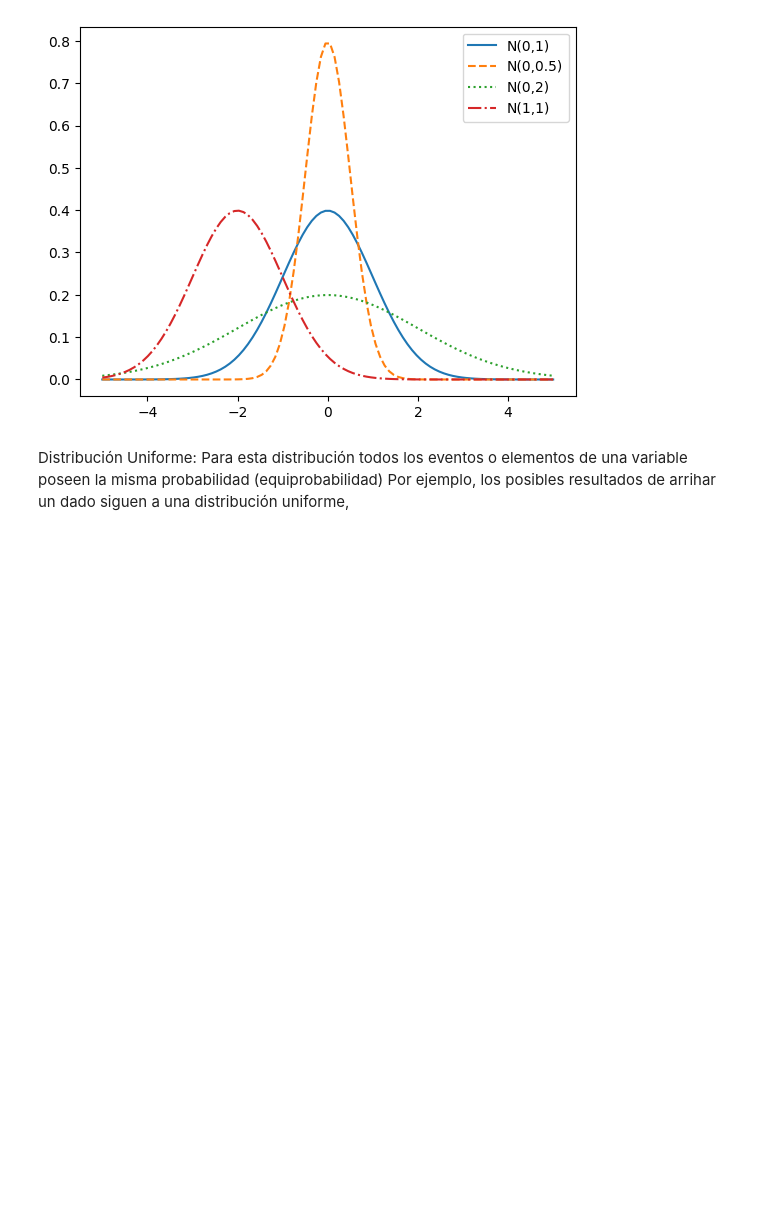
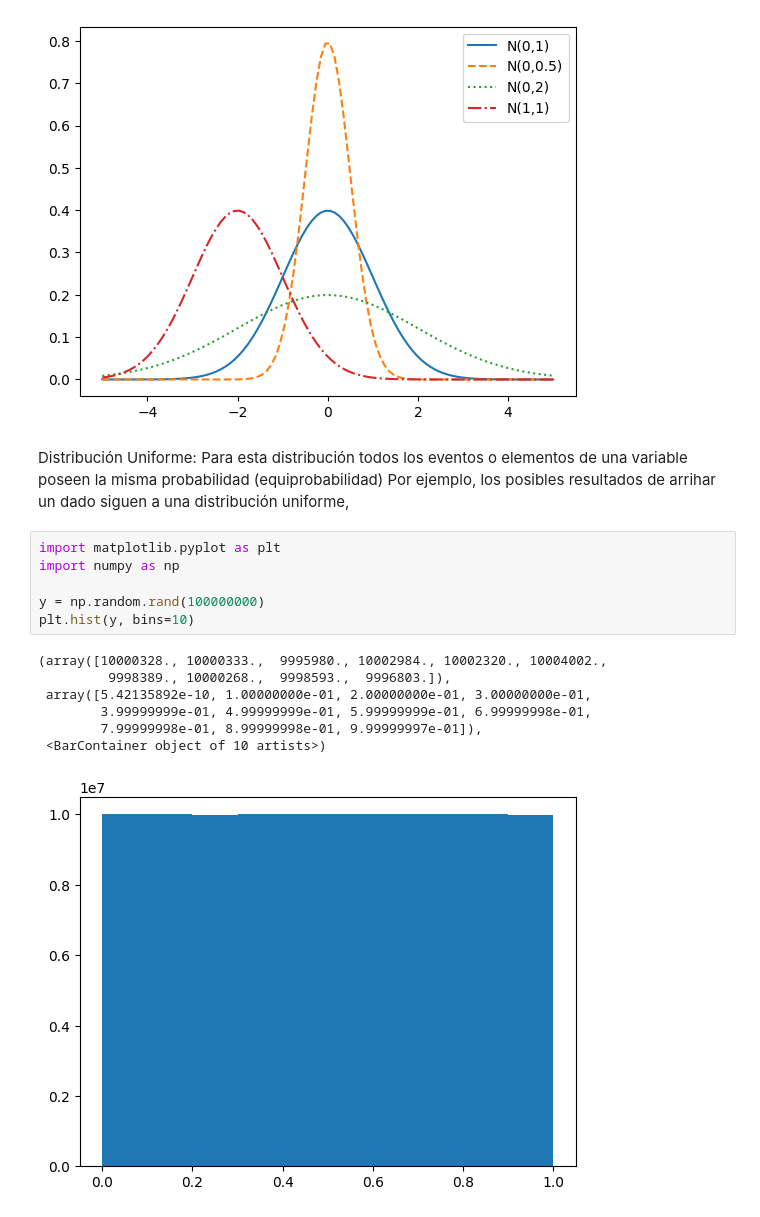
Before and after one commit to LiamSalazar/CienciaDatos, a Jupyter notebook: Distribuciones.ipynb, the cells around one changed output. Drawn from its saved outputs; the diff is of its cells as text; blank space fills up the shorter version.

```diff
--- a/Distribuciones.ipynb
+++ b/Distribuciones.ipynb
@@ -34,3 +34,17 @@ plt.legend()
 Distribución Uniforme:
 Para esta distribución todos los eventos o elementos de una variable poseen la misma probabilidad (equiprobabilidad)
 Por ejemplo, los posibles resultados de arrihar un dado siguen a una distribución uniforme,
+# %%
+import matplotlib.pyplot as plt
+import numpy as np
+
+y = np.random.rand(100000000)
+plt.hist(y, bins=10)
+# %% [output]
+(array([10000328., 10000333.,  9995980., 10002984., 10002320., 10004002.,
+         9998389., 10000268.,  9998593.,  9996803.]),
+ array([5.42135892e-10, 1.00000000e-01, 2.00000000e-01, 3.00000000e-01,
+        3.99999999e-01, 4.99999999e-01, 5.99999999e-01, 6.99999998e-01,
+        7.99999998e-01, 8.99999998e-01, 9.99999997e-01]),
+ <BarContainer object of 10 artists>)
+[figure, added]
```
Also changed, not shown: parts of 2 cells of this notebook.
...
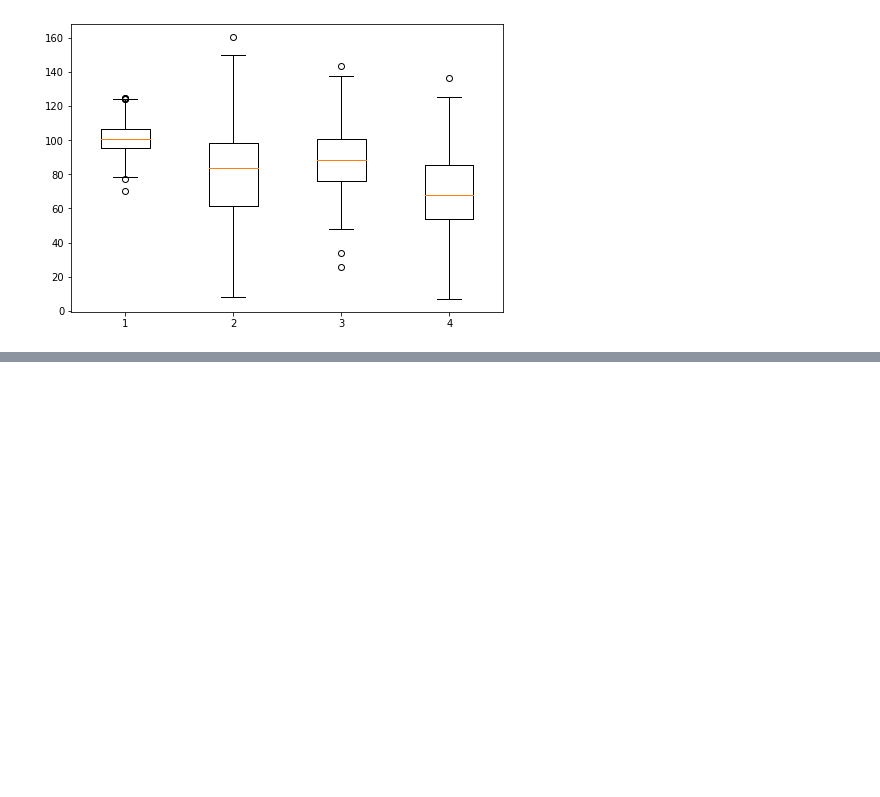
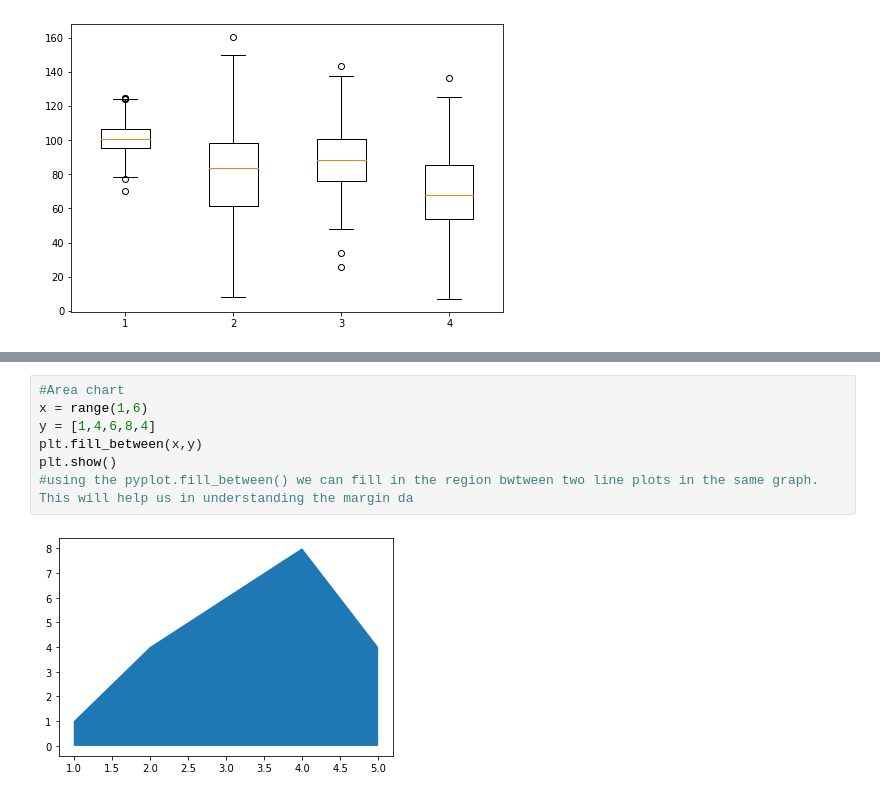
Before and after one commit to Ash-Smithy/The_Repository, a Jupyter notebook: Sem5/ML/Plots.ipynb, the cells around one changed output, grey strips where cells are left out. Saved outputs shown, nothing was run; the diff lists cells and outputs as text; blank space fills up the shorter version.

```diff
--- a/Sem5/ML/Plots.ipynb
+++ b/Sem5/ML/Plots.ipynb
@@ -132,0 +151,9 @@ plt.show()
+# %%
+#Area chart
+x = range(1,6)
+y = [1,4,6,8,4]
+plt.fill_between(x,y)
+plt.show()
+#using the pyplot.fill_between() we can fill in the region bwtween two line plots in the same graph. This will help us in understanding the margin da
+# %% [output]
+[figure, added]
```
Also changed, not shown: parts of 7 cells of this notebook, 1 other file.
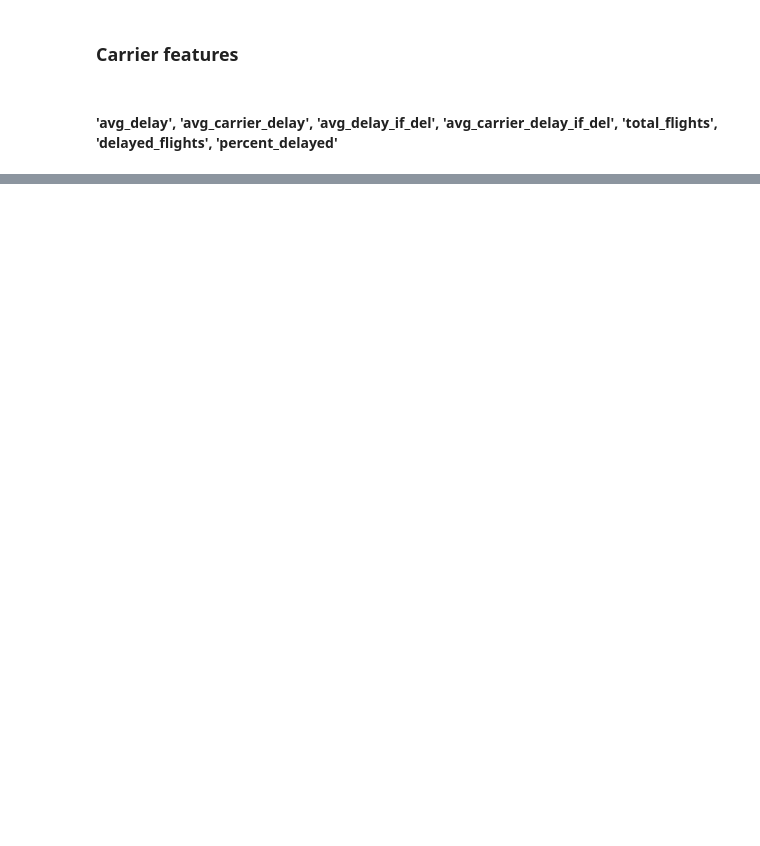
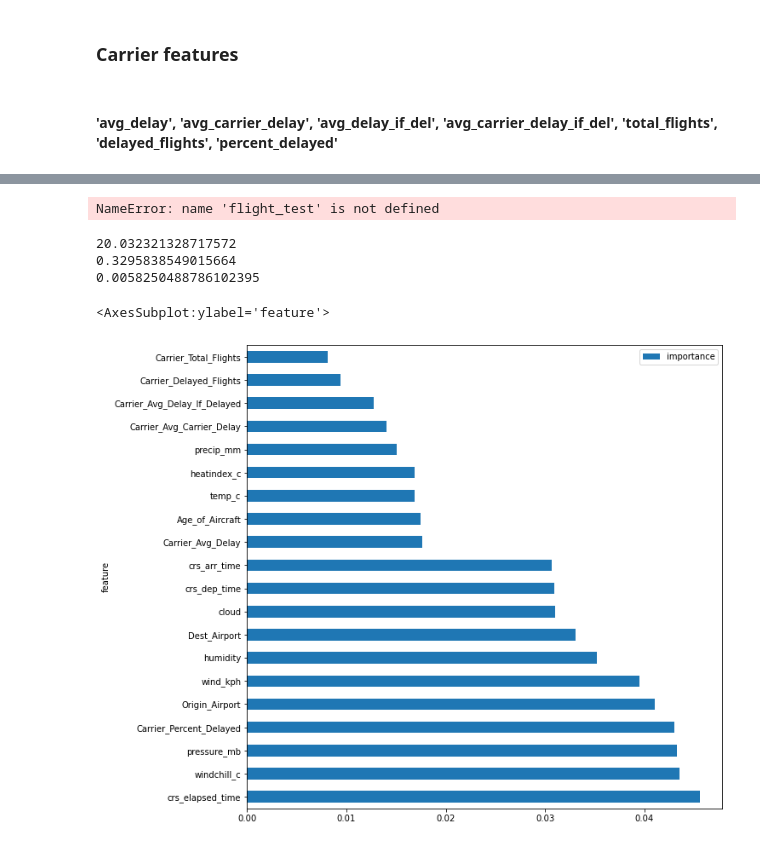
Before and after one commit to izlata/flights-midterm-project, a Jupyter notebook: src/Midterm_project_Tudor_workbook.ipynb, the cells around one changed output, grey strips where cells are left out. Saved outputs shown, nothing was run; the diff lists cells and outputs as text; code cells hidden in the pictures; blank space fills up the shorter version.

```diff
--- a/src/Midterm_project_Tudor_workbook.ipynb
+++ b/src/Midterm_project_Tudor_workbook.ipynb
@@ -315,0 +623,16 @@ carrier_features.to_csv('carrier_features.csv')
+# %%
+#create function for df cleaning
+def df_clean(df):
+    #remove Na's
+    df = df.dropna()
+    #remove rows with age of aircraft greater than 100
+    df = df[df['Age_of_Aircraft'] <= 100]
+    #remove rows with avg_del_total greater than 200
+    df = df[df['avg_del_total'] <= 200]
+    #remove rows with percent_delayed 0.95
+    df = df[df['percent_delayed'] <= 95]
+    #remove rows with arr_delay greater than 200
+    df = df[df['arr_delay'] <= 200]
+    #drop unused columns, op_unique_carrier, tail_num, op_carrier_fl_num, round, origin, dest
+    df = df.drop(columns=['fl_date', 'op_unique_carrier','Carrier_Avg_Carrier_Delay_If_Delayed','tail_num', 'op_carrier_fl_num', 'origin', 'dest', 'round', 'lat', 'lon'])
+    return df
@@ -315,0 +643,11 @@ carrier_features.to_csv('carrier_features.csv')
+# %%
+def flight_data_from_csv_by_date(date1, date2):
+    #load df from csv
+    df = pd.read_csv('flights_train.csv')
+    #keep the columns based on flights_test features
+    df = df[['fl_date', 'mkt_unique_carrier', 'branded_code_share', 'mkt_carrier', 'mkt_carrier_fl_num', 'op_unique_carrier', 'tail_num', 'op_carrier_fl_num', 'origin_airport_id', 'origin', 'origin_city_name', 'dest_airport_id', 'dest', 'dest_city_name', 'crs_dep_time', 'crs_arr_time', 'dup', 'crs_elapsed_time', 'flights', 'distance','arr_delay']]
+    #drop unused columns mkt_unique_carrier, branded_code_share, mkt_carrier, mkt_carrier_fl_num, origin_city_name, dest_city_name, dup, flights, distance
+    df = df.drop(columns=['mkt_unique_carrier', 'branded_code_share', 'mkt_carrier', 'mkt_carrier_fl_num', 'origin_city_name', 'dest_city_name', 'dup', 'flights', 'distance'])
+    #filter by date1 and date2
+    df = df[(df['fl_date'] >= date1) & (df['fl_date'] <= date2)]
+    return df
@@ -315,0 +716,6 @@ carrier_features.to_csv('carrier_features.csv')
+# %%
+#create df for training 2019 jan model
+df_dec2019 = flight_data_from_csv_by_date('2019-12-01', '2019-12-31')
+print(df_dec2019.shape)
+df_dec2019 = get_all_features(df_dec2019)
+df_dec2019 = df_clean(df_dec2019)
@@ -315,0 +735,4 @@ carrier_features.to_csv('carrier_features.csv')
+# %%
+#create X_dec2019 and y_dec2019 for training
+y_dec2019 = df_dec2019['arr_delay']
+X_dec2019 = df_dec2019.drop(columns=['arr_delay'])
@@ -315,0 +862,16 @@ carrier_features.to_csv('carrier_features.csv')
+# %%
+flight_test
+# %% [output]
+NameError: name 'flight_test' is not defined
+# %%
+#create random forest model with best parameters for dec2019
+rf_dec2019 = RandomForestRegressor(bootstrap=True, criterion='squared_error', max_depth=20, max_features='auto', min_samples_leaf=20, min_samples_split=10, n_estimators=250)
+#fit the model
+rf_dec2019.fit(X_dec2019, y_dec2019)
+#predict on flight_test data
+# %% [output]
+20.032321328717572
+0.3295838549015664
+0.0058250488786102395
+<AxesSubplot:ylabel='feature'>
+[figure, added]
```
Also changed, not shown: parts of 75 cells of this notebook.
--
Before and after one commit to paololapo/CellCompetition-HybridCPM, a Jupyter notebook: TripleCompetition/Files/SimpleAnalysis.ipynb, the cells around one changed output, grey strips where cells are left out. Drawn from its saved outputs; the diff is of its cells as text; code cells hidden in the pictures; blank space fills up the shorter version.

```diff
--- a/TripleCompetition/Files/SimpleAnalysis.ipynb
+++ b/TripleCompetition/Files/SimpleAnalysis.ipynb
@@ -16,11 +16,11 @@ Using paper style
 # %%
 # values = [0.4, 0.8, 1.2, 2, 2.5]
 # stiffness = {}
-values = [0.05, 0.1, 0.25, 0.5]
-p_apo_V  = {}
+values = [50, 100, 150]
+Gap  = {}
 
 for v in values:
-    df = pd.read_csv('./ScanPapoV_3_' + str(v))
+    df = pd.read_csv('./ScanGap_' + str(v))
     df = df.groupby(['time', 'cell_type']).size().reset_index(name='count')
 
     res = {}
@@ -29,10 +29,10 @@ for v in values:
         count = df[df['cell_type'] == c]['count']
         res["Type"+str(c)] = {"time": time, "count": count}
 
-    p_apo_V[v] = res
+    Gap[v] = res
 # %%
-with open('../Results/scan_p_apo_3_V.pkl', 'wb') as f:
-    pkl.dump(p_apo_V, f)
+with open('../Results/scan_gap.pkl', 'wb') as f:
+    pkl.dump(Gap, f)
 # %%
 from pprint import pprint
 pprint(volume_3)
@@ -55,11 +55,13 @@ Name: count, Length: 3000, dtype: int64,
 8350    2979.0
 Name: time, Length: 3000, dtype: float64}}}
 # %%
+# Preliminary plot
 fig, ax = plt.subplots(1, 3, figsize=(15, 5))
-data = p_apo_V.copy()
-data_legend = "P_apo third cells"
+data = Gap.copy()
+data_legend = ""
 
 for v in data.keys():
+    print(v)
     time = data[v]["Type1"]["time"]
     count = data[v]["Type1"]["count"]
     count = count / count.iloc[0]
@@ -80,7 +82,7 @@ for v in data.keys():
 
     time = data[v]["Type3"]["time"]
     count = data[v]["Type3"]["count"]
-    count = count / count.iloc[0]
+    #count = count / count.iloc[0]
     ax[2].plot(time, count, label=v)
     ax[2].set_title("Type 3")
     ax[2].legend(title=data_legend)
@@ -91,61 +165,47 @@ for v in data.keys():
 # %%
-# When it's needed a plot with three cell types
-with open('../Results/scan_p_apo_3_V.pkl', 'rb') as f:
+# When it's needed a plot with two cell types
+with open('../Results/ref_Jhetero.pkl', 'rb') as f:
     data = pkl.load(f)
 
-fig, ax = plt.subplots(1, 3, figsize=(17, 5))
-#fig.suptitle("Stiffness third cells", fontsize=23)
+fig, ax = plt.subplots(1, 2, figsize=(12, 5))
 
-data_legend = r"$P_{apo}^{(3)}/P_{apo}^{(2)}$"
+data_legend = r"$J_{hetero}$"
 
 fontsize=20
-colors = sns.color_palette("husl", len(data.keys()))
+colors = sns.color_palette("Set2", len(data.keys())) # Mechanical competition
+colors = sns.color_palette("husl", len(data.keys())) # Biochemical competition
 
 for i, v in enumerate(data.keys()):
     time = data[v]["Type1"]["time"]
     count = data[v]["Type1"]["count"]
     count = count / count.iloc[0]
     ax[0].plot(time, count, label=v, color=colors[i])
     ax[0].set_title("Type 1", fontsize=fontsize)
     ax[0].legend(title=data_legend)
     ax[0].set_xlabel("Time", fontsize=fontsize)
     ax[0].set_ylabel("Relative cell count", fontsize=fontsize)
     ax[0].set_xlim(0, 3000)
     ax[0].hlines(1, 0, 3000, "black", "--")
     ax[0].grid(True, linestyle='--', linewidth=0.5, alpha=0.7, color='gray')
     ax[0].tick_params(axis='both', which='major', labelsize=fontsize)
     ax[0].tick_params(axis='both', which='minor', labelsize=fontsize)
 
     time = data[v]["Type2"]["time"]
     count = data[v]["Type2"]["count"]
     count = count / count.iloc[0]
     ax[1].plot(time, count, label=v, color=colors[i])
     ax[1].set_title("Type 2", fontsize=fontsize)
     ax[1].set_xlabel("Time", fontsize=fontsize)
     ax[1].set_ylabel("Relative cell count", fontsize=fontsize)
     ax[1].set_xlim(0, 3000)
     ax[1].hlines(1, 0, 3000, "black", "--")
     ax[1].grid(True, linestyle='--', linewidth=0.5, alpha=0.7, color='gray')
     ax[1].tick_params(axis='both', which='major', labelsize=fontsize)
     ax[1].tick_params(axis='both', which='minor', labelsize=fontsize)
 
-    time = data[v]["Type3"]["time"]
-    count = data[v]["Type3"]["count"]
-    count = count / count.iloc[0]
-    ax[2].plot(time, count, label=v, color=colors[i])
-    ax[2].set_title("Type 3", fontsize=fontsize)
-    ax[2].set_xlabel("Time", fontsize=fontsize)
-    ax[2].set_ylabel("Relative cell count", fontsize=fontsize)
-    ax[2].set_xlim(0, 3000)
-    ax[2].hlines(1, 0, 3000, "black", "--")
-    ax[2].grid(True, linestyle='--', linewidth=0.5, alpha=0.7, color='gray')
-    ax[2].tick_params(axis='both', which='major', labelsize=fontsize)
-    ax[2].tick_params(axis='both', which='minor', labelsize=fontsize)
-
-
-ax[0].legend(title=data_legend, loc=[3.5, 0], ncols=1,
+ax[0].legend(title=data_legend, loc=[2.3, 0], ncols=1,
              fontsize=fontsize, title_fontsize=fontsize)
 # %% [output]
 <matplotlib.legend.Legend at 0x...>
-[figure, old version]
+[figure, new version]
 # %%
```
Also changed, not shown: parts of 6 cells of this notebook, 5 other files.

**The task**
Starting at the line above that contains "Before and after one commit to LiamSalazar/CienciaDatos, a", write out each line exactly until the line that contains "Also changed, not shown: parts of 2" has been written, and stop there.

**Result for this exercise**
Before and after one commit to LiamSalazar/CienciaDatos, a Jupyter notebook: Distribuciones.ipynb, the cells around one changed output. Drawn from its saved outputs; the diff is of its cells as text; blank space fills up the shorter version.

```diff
--- a/Distribuciones.ipynb
+++ b/Distribuciones.ipynb
@@ -34,3 +34,17 @@ plt.legend()
 Distribución Uniforme:
 Para esta distribución todos los eventos o elementos de una variable poseen la misma probabilidad (equiprobabilidad)
 Por ejemplo, los posibles resultados de arrihar un dado siguen a una distribución uniforme,
+# %%
+import matplotlib.pyplot as plt
+import numpy as np
+
+y = np.random.rand(100000000)
+plt.hist(y, bins=10)
+# %% [output]
+(array([10000328., 10000333.,  9995980., 10002984., 10002320., 10004002.,
+         9998389., 10000268.,  9998593.,  9996803.]),
+ array([5.42135892e-10, 1.00000000e-01, 2.00000000e-01, 3.00000000e-01,
+        3.99999999e-01, 4.99999999e-01, 5.99999999e-01, 6.99999998e-01,
+        7.99999998e-01, 8.99999998e-01, 9.99999997e-01]),
+ <BarContainer object of 10 artists>)
+[figure, added]
```
Also changed, not shown: parts of 2 cells of this notebook.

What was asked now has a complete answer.